    The book talks about how trade and business will save africa. people forget Business is about making money nothing more nothing less. She says that $100 billion in trade to africa makes more of an impact, it would except for the fact that nearly all of this is oil and naturel resources. Which oil company will build clinics and buy fertizer for farmers – none. which business has it in their business plan to help farmers or clinics none.

    Every government is corrupt look at the previous U.S president, who gave contracts to halliburton, or favoured healthcare companies, it does not mean all the government is corrupt , or that you stop dealing with that country.

    March 28, 2009 at 8:14 am |
  6. Purnell, Kankakee, IL.

    There is no honor in giving people aid only to make deals with thier sad governments so that you can buy up thier resources for pennies on the dollar! The raping of these countries need to stop right now! Corporations have run amuck in driving these countries into debt so that they can get at thier resources!

    March 27, 2009 at 10:57 am |
  7. Purnell, Kankakee, IL.

    She is completely right!

    The lady from Africa is right, when i found out that the U.S. and other first world countries pay African countries third wolrd countries not to grow their own food so that they will not be able to drive down prices in our markets I was totally pissed off. We have been praying on these countries for years, so that their weak leaders will take the money and sign over thier rights to what resources that they do have!

    I found that out in business school!

    We have become like the drug dealer down the street that give his future customer a sample, knowing full well that once that person comes down from thier high, they will want more money. And like many drug user once thier money runs out they will sell what ever they have for a faction of it’s ture value ans some thimes nothing, that is what many of our corporations are doing in these third world countries, getting them in debt and force them to sign over thier resources that they never developed, or we will call for the full payment of thier debts all at once!

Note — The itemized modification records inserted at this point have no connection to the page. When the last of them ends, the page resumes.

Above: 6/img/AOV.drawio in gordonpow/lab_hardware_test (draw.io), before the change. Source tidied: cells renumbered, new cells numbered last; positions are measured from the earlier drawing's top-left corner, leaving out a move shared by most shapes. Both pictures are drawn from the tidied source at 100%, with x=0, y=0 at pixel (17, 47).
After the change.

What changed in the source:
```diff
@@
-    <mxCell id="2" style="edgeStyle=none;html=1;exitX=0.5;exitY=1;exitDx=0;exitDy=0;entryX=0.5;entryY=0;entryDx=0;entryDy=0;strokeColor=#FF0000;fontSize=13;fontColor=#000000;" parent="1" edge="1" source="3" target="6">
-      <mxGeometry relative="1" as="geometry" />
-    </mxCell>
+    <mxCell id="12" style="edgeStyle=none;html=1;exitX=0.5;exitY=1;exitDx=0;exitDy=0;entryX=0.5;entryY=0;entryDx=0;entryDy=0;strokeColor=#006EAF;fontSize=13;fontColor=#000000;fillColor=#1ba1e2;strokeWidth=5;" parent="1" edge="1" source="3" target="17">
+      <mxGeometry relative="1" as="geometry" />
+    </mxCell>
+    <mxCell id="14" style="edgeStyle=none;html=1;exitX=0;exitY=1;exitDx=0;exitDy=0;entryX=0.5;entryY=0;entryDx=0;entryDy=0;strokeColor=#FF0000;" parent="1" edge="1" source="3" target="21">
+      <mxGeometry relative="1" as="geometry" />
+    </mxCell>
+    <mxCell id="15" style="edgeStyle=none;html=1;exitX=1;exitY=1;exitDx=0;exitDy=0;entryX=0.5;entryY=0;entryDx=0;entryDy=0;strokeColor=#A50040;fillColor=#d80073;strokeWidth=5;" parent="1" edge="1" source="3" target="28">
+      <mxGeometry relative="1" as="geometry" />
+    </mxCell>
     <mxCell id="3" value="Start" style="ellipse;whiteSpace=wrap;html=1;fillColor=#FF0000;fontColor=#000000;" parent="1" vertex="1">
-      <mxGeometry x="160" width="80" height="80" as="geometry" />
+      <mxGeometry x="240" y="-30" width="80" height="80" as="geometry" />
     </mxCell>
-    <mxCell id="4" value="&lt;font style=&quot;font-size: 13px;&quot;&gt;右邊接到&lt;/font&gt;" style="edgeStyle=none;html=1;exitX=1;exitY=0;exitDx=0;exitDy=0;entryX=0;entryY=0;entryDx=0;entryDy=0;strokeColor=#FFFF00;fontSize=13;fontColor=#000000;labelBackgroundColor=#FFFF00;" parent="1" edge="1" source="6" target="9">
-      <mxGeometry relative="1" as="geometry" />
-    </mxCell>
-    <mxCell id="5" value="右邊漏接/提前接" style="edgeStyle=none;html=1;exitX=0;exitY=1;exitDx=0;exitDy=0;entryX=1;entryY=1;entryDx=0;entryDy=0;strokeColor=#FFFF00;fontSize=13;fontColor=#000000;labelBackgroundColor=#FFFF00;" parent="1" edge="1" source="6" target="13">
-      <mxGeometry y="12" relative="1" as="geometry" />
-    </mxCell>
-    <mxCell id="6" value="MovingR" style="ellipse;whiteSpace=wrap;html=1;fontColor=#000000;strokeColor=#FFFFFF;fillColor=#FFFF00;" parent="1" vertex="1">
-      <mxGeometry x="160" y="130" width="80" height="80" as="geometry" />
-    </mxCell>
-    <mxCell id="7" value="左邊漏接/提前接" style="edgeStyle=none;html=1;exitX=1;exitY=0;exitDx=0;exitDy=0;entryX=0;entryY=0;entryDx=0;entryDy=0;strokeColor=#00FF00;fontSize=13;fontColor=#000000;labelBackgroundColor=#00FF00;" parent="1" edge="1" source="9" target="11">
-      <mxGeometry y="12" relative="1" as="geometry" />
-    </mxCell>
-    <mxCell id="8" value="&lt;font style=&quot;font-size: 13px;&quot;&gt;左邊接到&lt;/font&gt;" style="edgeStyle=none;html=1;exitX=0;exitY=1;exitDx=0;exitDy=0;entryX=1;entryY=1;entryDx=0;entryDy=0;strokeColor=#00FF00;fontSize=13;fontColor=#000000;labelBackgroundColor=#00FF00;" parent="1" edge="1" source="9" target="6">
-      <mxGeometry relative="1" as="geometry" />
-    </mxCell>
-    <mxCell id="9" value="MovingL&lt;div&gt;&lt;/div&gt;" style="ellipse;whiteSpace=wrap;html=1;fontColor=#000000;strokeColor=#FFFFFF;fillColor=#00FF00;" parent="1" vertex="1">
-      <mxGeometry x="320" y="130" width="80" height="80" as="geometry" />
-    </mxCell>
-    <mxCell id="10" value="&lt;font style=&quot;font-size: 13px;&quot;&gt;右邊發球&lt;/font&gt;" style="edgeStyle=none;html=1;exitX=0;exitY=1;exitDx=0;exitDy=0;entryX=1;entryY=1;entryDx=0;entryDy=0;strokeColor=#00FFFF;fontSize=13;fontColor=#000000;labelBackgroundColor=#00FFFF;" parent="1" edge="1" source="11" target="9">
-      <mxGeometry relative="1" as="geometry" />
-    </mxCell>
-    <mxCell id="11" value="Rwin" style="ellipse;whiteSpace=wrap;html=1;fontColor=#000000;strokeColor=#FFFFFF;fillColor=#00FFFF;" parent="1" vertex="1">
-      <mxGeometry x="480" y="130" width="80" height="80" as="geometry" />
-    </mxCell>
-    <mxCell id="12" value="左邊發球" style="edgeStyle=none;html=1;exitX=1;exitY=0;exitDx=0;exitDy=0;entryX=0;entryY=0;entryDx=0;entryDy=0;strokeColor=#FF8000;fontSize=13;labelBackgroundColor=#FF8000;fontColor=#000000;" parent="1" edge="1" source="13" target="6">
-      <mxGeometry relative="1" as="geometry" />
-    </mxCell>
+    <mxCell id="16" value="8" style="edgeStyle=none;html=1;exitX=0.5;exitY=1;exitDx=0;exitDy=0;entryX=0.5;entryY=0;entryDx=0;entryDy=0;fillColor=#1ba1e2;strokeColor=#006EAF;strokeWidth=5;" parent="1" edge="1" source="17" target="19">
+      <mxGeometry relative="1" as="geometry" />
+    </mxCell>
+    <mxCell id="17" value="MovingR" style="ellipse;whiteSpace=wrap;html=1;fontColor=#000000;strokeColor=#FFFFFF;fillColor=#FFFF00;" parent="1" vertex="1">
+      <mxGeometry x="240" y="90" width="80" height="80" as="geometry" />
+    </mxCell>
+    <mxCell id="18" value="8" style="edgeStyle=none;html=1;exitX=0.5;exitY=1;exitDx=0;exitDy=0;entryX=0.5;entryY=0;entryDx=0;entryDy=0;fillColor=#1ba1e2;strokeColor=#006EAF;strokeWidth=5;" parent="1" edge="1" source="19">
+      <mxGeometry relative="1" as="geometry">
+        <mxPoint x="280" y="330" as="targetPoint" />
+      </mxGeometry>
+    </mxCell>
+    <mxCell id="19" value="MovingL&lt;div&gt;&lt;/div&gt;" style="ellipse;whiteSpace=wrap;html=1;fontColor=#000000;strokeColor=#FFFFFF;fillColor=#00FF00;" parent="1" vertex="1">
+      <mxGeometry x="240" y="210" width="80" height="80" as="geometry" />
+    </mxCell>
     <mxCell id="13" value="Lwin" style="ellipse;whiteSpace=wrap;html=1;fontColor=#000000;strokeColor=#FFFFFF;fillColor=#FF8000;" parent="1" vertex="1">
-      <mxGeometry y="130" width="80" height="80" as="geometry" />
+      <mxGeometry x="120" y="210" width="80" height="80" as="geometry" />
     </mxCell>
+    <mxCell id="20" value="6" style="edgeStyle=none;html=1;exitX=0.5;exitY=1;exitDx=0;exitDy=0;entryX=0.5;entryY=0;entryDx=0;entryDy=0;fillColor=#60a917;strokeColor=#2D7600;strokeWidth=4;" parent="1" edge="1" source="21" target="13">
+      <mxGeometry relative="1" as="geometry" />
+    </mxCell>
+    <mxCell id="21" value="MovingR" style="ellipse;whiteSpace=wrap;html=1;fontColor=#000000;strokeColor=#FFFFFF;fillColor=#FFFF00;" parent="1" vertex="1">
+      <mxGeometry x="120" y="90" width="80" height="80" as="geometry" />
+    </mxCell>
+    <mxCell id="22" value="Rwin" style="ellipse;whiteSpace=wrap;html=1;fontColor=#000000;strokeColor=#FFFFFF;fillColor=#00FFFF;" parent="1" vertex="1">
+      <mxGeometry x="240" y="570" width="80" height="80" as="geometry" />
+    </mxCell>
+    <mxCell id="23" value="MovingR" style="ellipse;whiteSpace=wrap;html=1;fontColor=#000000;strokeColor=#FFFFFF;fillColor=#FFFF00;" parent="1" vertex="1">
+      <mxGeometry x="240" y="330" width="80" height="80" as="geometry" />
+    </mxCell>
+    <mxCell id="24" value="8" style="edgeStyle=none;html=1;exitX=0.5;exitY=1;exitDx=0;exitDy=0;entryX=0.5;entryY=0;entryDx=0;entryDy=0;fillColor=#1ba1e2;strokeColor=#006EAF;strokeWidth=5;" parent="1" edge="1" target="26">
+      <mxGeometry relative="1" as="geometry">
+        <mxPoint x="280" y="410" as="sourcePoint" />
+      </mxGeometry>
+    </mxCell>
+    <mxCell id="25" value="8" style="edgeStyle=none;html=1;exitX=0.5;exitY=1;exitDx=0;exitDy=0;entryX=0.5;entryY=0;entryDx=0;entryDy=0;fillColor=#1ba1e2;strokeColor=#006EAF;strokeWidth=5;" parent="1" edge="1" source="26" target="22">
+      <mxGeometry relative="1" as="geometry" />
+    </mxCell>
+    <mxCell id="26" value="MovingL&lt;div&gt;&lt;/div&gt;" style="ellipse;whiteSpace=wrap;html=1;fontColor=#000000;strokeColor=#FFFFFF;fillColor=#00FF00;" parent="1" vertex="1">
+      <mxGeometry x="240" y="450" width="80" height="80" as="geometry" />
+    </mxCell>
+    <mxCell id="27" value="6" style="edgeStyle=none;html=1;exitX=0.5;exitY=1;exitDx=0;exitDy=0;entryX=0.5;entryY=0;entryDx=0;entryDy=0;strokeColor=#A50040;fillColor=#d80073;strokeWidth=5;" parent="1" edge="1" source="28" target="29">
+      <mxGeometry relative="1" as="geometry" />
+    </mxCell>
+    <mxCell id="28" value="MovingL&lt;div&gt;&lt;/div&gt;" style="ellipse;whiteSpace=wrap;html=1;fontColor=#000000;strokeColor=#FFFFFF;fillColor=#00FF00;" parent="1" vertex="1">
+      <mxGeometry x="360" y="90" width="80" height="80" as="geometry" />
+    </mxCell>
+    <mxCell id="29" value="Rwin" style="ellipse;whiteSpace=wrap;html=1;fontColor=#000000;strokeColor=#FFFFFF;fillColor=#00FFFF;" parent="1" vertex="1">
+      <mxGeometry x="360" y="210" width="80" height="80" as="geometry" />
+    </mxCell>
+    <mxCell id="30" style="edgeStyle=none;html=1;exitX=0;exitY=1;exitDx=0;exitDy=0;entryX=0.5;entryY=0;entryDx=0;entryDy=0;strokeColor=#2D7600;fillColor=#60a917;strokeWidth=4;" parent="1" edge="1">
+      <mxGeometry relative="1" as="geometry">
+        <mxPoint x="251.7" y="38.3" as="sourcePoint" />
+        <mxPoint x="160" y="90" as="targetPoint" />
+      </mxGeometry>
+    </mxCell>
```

    That is what happens when coporation buy up other countries water rights, in poor countries knowing full well that they can not afford to pay for water to drink!

    March 27, 2009 at 10:53 am |